Reporting period: 2017-05-14 to 2018-05-13
The research undertaken for this project, first at the Centre of African Studies, University of Basel, Switzerland, and then at the Department of Archaeology and Ancient History, Uppsala University focused on targeting several aspects which may advance our understanding of how space is constructed to manifest permanence (such as buildings of durable material and street networks of urban settlements) by the upkeep and contribution of a number of generations of urban dwellers, and how space may contain and cater for social temporality. For such enquiry, an interdisciplinary approach was adopted, specifically involving archaeology, architectural history, sociology and ethnography. The project centred on identifying patterns in structuring of the built environment and possible crossing points between social and spatial dynamics. The region studied in greatest depth was the East African coast, where the predominantly Islamic Swahili towns represented an ideal case study for analysis. Because the importance of trade, contacts with other regions, and Islam, all characterised these towns for much of the second millennium, comparative case-studies with similar characteristics were chosen from West Africa, specifically the towns on the edge of the Sahara that have broadly coeval histories with those on the Swahili coast.

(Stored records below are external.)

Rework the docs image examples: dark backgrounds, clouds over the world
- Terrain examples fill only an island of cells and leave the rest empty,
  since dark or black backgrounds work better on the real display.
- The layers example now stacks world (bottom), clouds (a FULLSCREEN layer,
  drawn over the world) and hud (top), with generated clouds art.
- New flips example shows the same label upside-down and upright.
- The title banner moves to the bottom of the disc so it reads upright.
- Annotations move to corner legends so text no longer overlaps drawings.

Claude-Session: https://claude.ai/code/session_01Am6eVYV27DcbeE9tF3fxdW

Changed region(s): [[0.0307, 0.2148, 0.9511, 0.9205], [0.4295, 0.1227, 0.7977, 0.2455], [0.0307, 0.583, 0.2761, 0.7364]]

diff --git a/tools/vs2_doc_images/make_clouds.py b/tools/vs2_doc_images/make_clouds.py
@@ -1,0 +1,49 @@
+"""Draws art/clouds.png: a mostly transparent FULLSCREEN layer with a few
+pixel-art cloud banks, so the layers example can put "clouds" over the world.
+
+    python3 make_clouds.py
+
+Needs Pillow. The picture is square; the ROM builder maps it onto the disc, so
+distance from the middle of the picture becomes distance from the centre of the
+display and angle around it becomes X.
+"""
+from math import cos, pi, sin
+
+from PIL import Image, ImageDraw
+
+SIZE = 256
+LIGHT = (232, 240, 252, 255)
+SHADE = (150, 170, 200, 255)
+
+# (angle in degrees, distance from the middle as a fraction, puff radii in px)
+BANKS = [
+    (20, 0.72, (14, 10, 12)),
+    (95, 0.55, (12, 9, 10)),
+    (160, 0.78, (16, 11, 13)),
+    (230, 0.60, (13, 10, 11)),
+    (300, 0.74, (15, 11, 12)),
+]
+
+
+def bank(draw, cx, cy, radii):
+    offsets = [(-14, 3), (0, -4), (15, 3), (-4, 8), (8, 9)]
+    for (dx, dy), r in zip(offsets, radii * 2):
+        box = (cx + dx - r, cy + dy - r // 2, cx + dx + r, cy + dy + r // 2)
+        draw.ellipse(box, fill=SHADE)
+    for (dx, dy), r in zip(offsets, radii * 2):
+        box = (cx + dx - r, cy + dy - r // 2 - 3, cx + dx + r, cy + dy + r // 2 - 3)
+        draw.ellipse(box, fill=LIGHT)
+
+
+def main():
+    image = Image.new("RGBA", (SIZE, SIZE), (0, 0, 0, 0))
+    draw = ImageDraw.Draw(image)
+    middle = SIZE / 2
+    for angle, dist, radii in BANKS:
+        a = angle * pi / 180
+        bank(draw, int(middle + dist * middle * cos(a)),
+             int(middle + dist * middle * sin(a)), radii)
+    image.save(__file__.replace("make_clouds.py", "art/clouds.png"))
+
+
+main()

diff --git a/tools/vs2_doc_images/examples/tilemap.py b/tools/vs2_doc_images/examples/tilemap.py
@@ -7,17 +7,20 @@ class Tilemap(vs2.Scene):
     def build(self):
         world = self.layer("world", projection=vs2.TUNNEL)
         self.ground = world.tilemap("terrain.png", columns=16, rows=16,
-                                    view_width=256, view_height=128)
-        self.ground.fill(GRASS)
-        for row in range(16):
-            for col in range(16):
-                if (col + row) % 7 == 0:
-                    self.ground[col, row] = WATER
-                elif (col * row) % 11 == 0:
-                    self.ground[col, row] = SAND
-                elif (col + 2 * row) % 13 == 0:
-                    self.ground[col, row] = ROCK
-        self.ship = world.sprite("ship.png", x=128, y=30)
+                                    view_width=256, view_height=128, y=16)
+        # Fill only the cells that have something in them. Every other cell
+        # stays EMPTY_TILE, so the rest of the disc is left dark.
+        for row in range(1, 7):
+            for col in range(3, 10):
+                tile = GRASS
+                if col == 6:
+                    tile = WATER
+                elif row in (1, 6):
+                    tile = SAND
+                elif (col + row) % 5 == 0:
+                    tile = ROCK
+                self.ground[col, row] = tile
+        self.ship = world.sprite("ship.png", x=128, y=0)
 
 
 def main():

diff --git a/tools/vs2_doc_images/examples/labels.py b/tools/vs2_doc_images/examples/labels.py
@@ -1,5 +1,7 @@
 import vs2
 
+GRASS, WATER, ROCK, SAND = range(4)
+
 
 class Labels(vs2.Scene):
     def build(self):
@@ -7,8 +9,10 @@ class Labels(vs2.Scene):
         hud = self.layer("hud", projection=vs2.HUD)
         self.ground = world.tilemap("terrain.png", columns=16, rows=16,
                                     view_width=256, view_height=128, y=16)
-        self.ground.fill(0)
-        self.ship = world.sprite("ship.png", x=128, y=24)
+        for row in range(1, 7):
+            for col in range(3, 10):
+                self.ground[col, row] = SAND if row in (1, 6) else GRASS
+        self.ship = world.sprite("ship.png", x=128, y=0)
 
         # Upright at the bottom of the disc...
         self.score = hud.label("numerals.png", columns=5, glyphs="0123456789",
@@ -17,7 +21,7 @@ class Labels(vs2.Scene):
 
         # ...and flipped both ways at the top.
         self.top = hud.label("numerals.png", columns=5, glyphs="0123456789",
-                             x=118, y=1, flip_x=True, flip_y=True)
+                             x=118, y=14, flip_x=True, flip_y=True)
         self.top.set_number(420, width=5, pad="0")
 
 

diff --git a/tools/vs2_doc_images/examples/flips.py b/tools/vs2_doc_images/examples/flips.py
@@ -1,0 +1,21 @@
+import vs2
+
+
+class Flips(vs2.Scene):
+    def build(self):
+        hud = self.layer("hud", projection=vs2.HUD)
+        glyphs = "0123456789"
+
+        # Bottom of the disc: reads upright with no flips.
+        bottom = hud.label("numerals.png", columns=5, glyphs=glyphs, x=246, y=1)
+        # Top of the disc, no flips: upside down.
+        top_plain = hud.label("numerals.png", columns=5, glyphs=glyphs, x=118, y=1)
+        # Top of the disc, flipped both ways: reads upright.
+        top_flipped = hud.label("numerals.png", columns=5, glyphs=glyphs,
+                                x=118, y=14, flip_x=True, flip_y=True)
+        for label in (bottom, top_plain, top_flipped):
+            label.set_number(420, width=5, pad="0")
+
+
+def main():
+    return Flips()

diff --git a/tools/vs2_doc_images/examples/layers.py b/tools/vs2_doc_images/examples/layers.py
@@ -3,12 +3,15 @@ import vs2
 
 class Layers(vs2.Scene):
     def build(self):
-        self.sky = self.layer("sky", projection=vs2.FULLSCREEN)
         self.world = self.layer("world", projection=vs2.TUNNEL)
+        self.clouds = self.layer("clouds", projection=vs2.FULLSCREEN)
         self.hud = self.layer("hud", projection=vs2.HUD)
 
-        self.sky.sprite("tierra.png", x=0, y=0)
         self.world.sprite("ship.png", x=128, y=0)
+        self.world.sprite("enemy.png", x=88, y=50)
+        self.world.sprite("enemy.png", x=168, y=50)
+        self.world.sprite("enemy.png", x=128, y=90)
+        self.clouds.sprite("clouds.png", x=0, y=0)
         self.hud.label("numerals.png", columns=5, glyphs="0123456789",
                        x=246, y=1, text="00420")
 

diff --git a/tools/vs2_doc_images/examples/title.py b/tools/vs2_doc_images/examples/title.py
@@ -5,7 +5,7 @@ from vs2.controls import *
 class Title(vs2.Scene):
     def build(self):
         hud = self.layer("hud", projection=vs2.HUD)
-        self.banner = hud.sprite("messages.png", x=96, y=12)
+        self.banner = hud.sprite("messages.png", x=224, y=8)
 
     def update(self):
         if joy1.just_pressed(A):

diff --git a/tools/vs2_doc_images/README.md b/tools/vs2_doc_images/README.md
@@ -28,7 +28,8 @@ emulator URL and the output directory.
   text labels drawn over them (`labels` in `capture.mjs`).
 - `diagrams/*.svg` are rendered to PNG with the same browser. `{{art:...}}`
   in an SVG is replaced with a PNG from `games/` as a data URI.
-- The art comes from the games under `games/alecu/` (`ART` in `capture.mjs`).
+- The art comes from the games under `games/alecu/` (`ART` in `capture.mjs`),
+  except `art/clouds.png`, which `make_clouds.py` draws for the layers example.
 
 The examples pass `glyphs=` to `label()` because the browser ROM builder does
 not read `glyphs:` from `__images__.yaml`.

Analyses of individual buildings and of town layouts were undertaken for sites on the Swahili coast. The study of individual buildings included comparative review of stone-built palatial complexes as well as stone houses. This brought new understanding of underlying principles shared along the Swahili coast for potential movement and visibility properties of space within the residential structures. The issue of visibility was explored for two other urban features in the built environment: pillar tombs and town walls, which included review of research on these phenomena and new considerations of their long-term role for the concepts of Swahili identity and social trust in this cosmopolitan urban society. On the settlement scale, street networks were analysed respective to assess the positioning of open (public) spaces, mosques and town gates. This study was only possible for later living towns with colonial history such as Mombasa Old Town. The outcomes were compared with similar analyses of West African trading towns, undertaken on the basis of satellite images, maps and recent surveys. The cross-regional and cross-cultural comparisons brought revelations about the important role the urban quarters played in maintaining an equilibrium of social power and how their structure created materially-constituted spatial terms for intra-town cooperation and competition such as access to trade-related spaces and opportunities.
The project was divided in three work packages, realised over the outgoing and incoming phase. The outgoing phase which took place at the Centre of African Studies, University of Basel, Switzerland. The incoming phase, realized at the Department of Archaeology and Ancient History, Uppsala University, Sweden.
WP 1. Interdisciplinary research on the themes of East African/ Swahili urban studies (month 1-6)
• 7 seminars attended, with 2 presentations given
• 2 conferences: Africa Days (Pilsen, Czech Republic), “Territoriality” workshop (Basel)
• 2 popular articles (see Dissemination activities section below)
• Interview for University of Basel News
• Report on Africa Days conference for Swiss Society of African Studies
• 1 research article submitted, 2 other articles in preparation by end of this phase
WP 2. Comparative review of social themes in urbanism of West and South Africa (month 7-20)
• 13 seminars attended, with 5 presentations given
• 6 conferences: Structure of infrastructure (Liverpool; Society of Africanist Archaeologists (Toulouse); World Archaeological Congress (Kyoto); Central Europe TAG (Bratislava); Socio-environmental dynamics workshop (Kiel, Germany); Secondary cities (Basel)
• 2 peer-reviewed articles published
• 2 research articles submitted
• 1 public lecture
• Organisation of a panel at the Swiss Researching Africa Days, Bern, November 2016
WP 3. Comparative analysis and implications for Swahili archaeology (month 21-32)
• 14 seminars attended, with 2 presentations given
• 6 conferences: Identities and identifications Euroacademia conference (Florence); ECAS (Basel); European Association of Archaeologists (Maastricht); Central Europe TAG (Vienna); African Archaeology Research Day (York); CEA (Modena); Society for American Archaeology (Washington)
• 3 peer-reviewed articles published
• 2 research articles submitted, 1 submitted
• 1 public lecture
• Organisation of an international conference Biannual CRG African History Conference, University of West Bohemia, 14-16 June 2018.
The findings of the project are highly interdisciplinary and have a broader research and educational relevance for students, professionals in a range of disciplines, policy stakeholders and the general public. As such the results of the projects have been regularly presented at university seminars in Switzerland, sweden, the UK and the Czech Republic, and at public lectures and through widely accessible university newsletters oriented towards the public.